asked the Financial Secretary to the Treasury, Whether it is the fact that many Acts of Parliament, classed as "Local Acts," which are of great importance to the public in the localities they affect, such as Towns Improvement and Gas and Water Acts, are out of print; whether copies of these Acts can be obtained at all; and, if so, upon what terms; whether it is not right that the public should be able to obtain copies of all Acts of Parliament at a fixed and reasonable charge; and, whether he would consider the propriety of supplying local and public institutions, such as free libraries, with copies of all Acts (both public and local) without charge; and, also, of reducing the charge for the public general Acts of each Session with which it is very desirable that all Her Majesty's subjects should be acquainted?

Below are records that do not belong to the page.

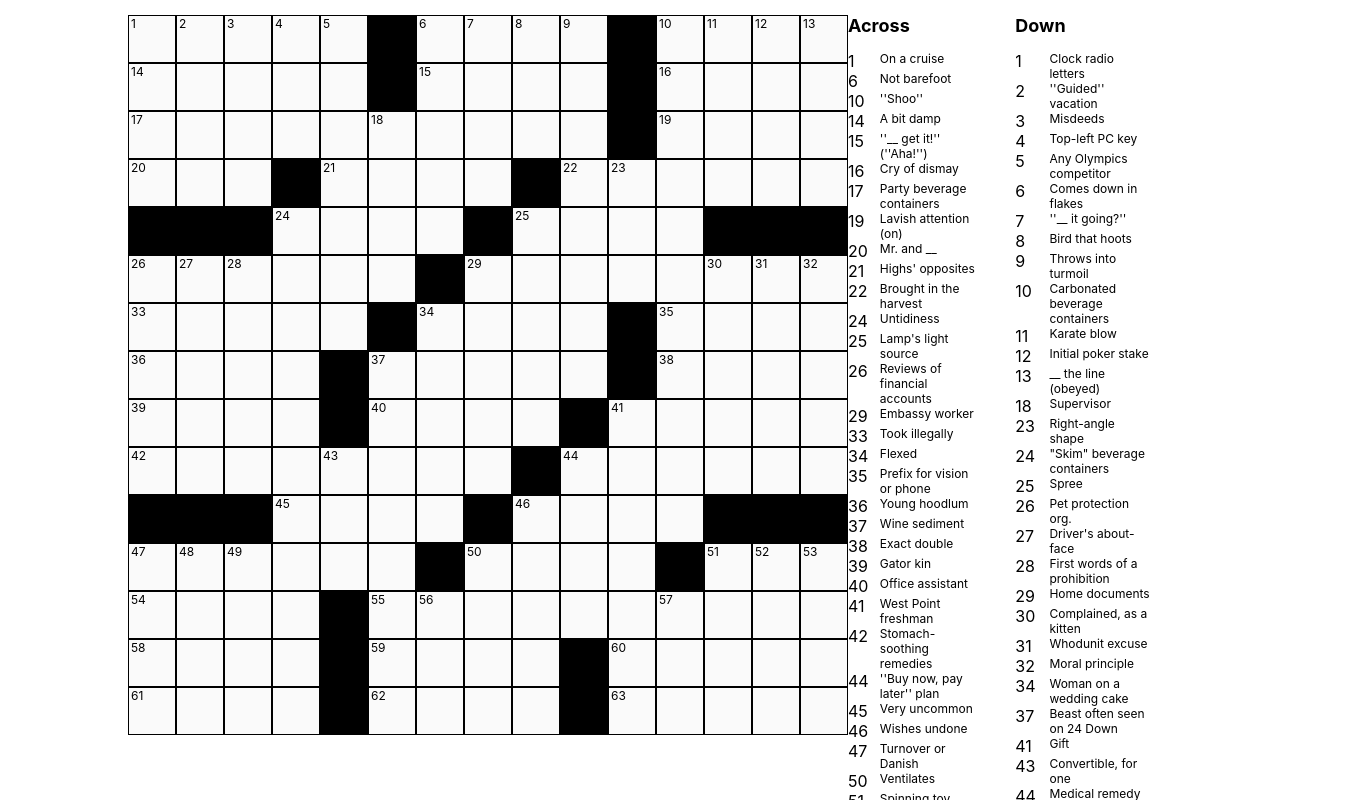
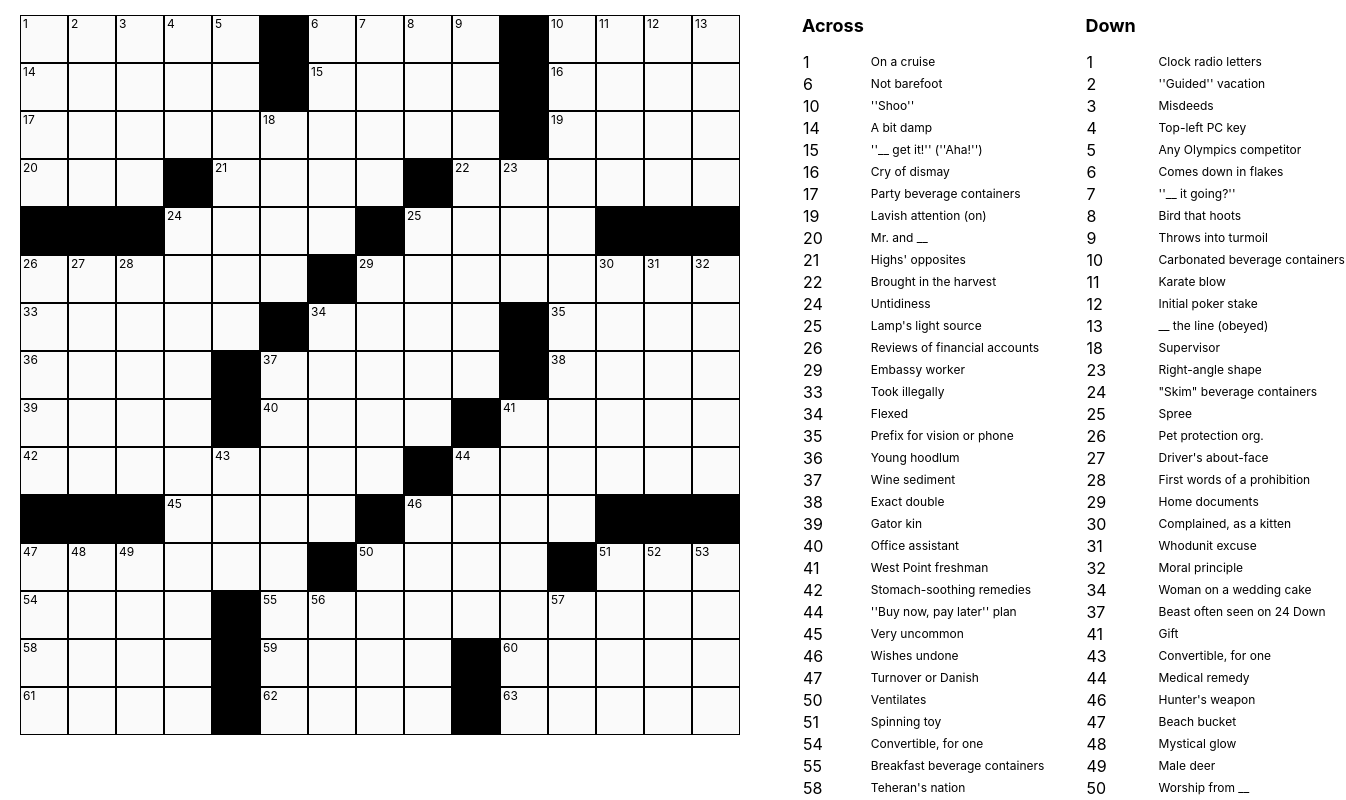
Before and after one commit to John-C-20/crossword, a React (Create React App) app: page / in a window 1280 px wide. Shown: the top 800 px of the page, 1346 px wide, since content can reach past the window. Built offline with nearby package versions, Linux system fonts and the light colour scheme.

Commit message:
completed project

```diff
--- a/src/App.css
+++ b/src/App.css
@@ -10,19 +10,19 @@ body, .App, #root, .App-header{
 
 .game-container {
   display: grid;
-  grid-template-columns: 10% 2fr 1fr 10%;
-  /* transform: translateY(-50%); */
+  grid-template-columns: auto auto;
+  gap: 5%;
+  padding: 0 20px;
   position:relative;
-  /* top:50%; */
 }
 
 .grid {
-    display:grid;
-    grid-template-columns: repeat(15, 3rem);
-    grid-template-rows: repeat(15, 3rem);
-    grid-column-start: 2;
-    justify-content: center;
-    margin: 14.94px 0;
+  display:grid;
+  grid-template-columns: repeat(15, 3rem);
+  grid-template-rows: repeat(15, 3rem);
+  grid-column-start: 1;
+  justify-content: center;
+  margin: 14.94px 0;
 }
 
 .cell {
@@ -43,8 +43,6 @@ body, .App, #root, .App-header{
 }
 
 .cell-letter {
-  /* text-align: center; */
-  /* transform: translateY(100%); */
   font-weight: 700;
   height: 46px;
   width: 46px;
@@ -64,19 +62,29 @@ body, .App, #root, .App-header{
 .clues-container {
   color: black;
   place-self: center;
+  grid-column-start: 2;
   display: flex;
   gap: 40px;
+  min-width: fit-content;
 }
 
+.down, .across {
+  min-width: fit-content;
+}
 .clues-container h2 {
   text-align: left;
   font-size: 18px;
+  min-width: 0;
 }
 
 .clue {
   display:grid;
   grid-template-columns: 1fr 3fr;
   grid-auto-rows: 1fr;
+  gap: 10px;
+  align-items: center;
+  padding: 1px;
+  min-width: fit-content;
 }
 
 .clue .number {
@@ -88,4 +96,16 @@ body, .App, #root, .App-header{
   font-size: 12px;
   text-align: left;
   vertical-align:middle;
+  line-height:16px;
+  white-space: nowrap;
+  min-width: fit-content;
 }
+
+.highlighted {
+  background-color: yellow;
+}
+
+input:focus {
+  background-color: lightblue;
+  border:none;
+}
--- a/src/components/cell.jsx
+++ b/src/components/cell.jsx
@@ -2,7 +2,7 @@ import React, {useState, useEffect} from "react";
 
 export default function Cell(props) {
     const {x,y,solution, number, type, solved} = props.cell
-    const {cellToClue, cellToWords, fillCell, checkCells, toggleSolved} = props.functions
+    const {cellToClue, cellToWords, fillCell, checkCells, toggleSolved, toggleHighlightClue} = props.functions
     const [text, setText] = useState("")
 
     const handleChange = (e) => {
@@ -15,7 +15,6 @@ export default function Cell(props) {
             const check2 = checkCells(words[1])
             if (check1) toggleSolved(words[0], true,x,y);
             if (check2) toggleSolved(words[1], true,x,y);
-
             if (!(check1 || check2)) {
                 toggleSolved(words[0], false, x,y)
                 toggleSolved(words[1], false, x,y)
@@ -23,13 +22,30 @@ export default function Cell(props) {
          } else return;
     };
 
+    const handleFocus = e => {
+        toggleHighlightClue(number, true)
+        console.log("focus")
+    }
+
+    // const handleClick = e => {
+    //     toggleHighlightClue(number, true)
+    // }
+
+    const handleBlur = e => {
+        toggleHighlightClue(number, false)
+        console.log("blur")
+    }
+
     return(
             solution ?
             <div className={`cell ${solved ? "solved" : false}`}id={`${x},${y}`}>
                 <div className="cell-number">
-                    {number} {solved}
+                    {number}
                 </div>
-                <input className="cell-letter" onChange={handleChange} value={text}>
+                <input className="cell-letter"
+                onFocusCapture={handleFocus}
+                onBlur={handleBlur}
+                onChange={handleChange} value={text}>
                 </input>
             </div> :
             <div className="cell-black"></div>
--- a/src/components/clue.jsx
+++ b/src/components/clue.jsx
@@ -1,9 +1,9 @@
 import React from "react";
 
 export default function Clue(props) {
-    const {direction, text, word, number} = props.clue
+    const {direction, text, word, number, highlighted} = props.clue
     return(
-        <div className="clue">
+        <div className={highlighted?`clue highlighted`:`clue`} id={`clue${number}`}>
             <span className="number">{number}</span>
             <span className="text">{text}</span>
         </div>
--- a/src/components/game.jsx
+++ b/src/components/game.jsx
@@ -8,7 +8,6 @@ export default function Game() {
     const [cells, setCells] = useState([])
     const [clues, setClues] = useState([])
     const [words, setWords] = useState([])
-    const [count, setCount] = useState(0)
 
     const getData = () => {
         fetch('crossword-puzzle.json', {
@@ -37,8 +36,8 @@ export default function Game() {
     useEffect(() => getData(), []);
 
     const cellToClue = (number) => {
-        const clue = clues.find(clue => clue.number === number)
-        return clue;
+        const clueArr = clues.filter(clue => clue.number === number)
+        return clueArr;
     }
 
     const clueToWord = (wordId) => {
@@ -46,6 +45,7 @@ export default function Game() {
         return word;
     }
 
+    // finds the word based on x,y of cell
     const cellToWords = (x,y) => {
         return cells[convertXYtoIdx(x,y)].word
     }
@@ -53,6 +53,7 @@ export default function Game() {
     //converts x,y grid coordinates to an indice in cells array
     const convertXYtoIdx = (x,y) => 15*(y-1)+(x-1);
 
+    //converts the coordinates of a word into an array of indices
     const convertWordToCells = word => {
         let x = word.x.split("-").map(num => Number(num))
         let y = word.y.split("-").map(num => Number(num))
@@ -75,6 +76,8 @@ export default function Game() {
         return idx;
     }
 
+
+    // sets the "value" of a cell for use in checkCells(word)
     const fillCell = (x,y, value) => {
         cells[convertXYtoIdx(x,y)].value = value
     }
@@ -94,29 +97,31 @@ export default function Game() {
         };
     }
 
-    const toggleSolved = (word, solved,x,y) => {
+    // highlights or unhighlights tiles depending on if word is solved
+    const toggleSolved = (word, solved, x, y) => {
         let newCells = [...cells]
         const idx = convertXYtoIdx(x,y)
         word.cells.forEach(i => {
             if (newCells[i].solved) {
-                if (i == idx) {
-                    newCells[i].solved = solved;
-                } else {
-                    if(!( checkCells(newCells[i].word[0]) || checkCells(newCells[i].word[1]))) {
-                        newCells[i].solved = solved
-                    }
-                }
-            } else {
-                newCells[i].solved = solved;
-            }
+                const check1 = checkCells(newCells[i].word[0])
+                const check2 = checkCells(newCells[i].word[1])
+                if (!( check1 || check2)) newCells[i].solved = solved;
+            } else newCells[i].solved = solved;
         })
         setCells(newCells)
+    }
+
+    // highlight clue when clicking a numbered cell
+    const toggleHighlightClue = (number, onOff) => {
+        const clueArr = cellToClue(number)
+        clueArr.forEach(clue => clue.highlighted = onOff)
+        setClues([...clues])
     }
 
     return(
         <div className="game-container">
             <div className="grid">
-                {cells.map((cell, i) => <Cell key={`${i}`} functions={{cellToClue, cellToWords, fillCell, checkCells, toggleSolved}} cell={cell}/>)}
+                {cells.map((cell, i) => <Cell key={`${i}`} functions={{cellToClue, cellToWords, fillCell, checkCells, toggleSolved, toggleHighlightClue}} cell={cell}/>)}
             </div>
 
             {clues.length > 0 ?
```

Sir, my hon. Friend is, perhaps, not aware that under present arrangements the Queen's printers, and not any Government Department, have in their hands the sale of Acts, both Public and Private. The Government have, therefore, no official knowledge whether any Local Acts are out of print. The Queen's printers are bound to sell to the public any Acts that may be required at a price not exceeding 3d. per folio sheet for Private Acts and 1½d. for Public Acts; but there is some doubt whether they are bound to reprint, unless the sale of not less than 25 copies is guaranteed. The present arrangement comes to an end in about two years, and will then be open to reconsideration; I should hope arrangements might be made for facilitating the sale; but I doubt whether the price of the Public Acts could be reduced below the present very moderate price of 1d. per sheet for the Acts of the current year. My hon. Friend further suggests that copies of the Acts should be presented to free libraries and others. Apart from the objections to gratuitous distribution, I doubt very much whether such local libraries, whose space is necessarily limited, would welcome the four or more annual bulky volumes of Private Acts, very few of which could possibly be of the slightest use to their readers.